Dear readers, we come to you this week with a hypothesis that is, shall we say, a little unorthodox to say the least. Don’t go spreading this around, but, well … we think China’s stock market rally might be over.
We know, we know! Madness, you must be thinking, to go short on such a magnificent financial phenomenon. But frankly we’ve been picking up on a few key clues this past week that we suspect could suggest, hypothetically, that it may be time to consider the possibility of exiting the market. Maybe.
Of course after last week’s little Friday dip you heard a trader here or there say even the newly lowered prices of most stocks were “unsustainable,” or “vastly too high,” or “frankly something of an insult to any fully functioning intellect.” But then the central bank cut both lending and deposit rates and slashed certain reserve requirements over the weekend, and like everyone else we felt certain that this would fix things right quick.

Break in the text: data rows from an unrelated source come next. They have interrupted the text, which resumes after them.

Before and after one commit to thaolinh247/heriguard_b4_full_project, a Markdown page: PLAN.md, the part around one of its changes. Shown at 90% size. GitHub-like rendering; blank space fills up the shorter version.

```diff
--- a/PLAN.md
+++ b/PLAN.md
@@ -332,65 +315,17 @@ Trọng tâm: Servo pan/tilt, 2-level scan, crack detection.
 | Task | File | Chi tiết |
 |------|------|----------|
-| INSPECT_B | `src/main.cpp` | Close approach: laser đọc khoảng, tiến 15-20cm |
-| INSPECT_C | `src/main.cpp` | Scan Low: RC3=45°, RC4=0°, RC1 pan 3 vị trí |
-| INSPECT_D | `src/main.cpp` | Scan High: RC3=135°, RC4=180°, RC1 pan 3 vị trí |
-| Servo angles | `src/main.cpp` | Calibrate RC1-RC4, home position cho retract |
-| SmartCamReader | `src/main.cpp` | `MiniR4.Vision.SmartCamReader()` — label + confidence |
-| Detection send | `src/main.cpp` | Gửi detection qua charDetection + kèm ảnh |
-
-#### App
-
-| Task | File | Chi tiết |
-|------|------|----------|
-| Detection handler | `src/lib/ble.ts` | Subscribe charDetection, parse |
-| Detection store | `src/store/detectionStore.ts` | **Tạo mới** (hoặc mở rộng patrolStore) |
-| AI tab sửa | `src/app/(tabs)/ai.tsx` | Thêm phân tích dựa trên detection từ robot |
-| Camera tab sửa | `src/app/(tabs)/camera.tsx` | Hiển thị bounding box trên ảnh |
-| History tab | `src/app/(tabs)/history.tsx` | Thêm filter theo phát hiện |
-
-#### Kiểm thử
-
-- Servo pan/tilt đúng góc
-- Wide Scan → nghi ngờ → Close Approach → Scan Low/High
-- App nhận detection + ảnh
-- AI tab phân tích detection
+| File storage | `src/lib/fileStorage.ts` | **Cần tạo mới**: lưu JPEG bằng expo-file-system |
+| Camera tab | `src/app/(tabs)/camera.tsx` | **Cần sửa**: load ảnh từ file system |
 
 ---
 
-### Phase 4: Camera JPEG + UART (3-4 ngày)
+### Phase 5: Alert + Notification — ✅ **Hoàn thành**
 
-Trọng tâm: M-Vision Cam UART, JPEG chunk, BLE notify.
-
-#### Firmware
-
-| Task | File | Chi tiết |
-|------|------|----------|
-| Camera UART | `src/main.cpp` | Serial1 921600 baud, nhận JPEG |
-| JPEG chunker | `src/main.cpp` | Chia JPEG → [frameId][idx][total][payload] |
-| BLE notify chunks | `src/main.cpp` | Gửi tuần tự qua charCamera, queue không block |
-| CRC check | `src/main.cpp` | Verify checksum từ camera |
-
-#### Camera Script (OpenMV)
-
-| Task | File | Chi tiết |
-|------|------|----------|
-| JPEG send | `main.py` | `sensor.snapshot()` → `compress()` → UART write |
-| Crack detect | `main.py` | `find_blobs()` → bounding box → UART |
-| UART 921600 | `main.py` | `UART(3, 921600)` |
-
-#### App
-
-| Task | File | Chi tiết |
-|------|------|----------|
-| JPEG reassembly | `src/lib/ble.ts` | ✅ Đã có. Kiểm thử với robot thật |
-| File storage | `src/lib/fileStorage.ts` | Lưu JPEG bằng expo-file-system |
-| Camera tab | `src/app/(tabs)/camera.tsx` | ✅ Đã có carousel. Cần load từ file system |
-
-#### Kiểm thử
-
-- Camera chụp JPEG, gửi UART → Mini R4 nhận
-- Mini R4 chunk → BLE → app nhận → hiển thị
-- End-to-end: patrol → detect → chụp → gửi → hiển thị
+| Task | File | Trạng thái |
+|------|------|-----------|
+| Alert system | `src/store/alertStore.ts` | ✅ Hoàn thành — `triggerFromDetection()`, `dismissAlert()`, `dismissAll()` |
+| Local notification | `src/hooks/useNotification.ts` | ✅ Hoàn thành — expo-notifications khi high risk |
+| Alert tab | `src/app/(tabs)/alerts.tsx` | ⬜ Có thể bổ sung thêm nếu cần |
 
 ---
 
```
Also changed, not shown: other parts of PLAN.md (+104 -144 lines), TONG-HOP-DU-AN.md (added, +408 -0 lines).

But dear readers, we don’t know if you’ve been paying attention, but stocks actually dropped the next day. We know, we were shocked as well! Now, we know what you’re going to say: It’s just a hiccup, a pothole along the road upward to even higher valuations. And we thought so, too. After all, we soon learned that regulators were mulling a freeze on IPOs to stabilize stocks. Quite rightly, we thought. That should calm down these market jitters.
And lo, it came to pass! Once again China’s stocks resumed their upward trajectory (after briefly plunging below the 4,000 point mark) to close higher by a handsome 5.5%. That’s the ticket, we thought, calling our broker with orders to plow the entirety of our savings into whatever stocks were at hand. He did point out that it was completely unclear why stocks had surged, and suggested we might take this opportunity to try shorting a stock or two. But we’d heard earlier that same day that the only option available was shorting the whole market, and we weren’t about to take such a foolhardy risk. Short China’s stocks? Where had he been these past six months?
But dear readers, we’re afraid stocks may have entered something of a … what was it called? Oh yes, a “bear market.” (We apologize, it’s just been so long since we last heard the term used.) Yes, we know top shareholders have begun buying back their own stocks to “demonstrate their confidence,” and regulators have ingeniously moved to free up more leverage in the form of securitizing leverage itself—a brilliant bit of financing, we must say.
But we fear the party could soon be over. Yes, it’s true that transaction fees on trades will be cut starting next month. But we fear no amount of savvy share swapping will save the money lost in the process. Instead, we suggest you take the safe rout: Invest in property, which rose last month at its fastest rate in well over a year. Ah, real estate. Now there’s a market that will never go bust.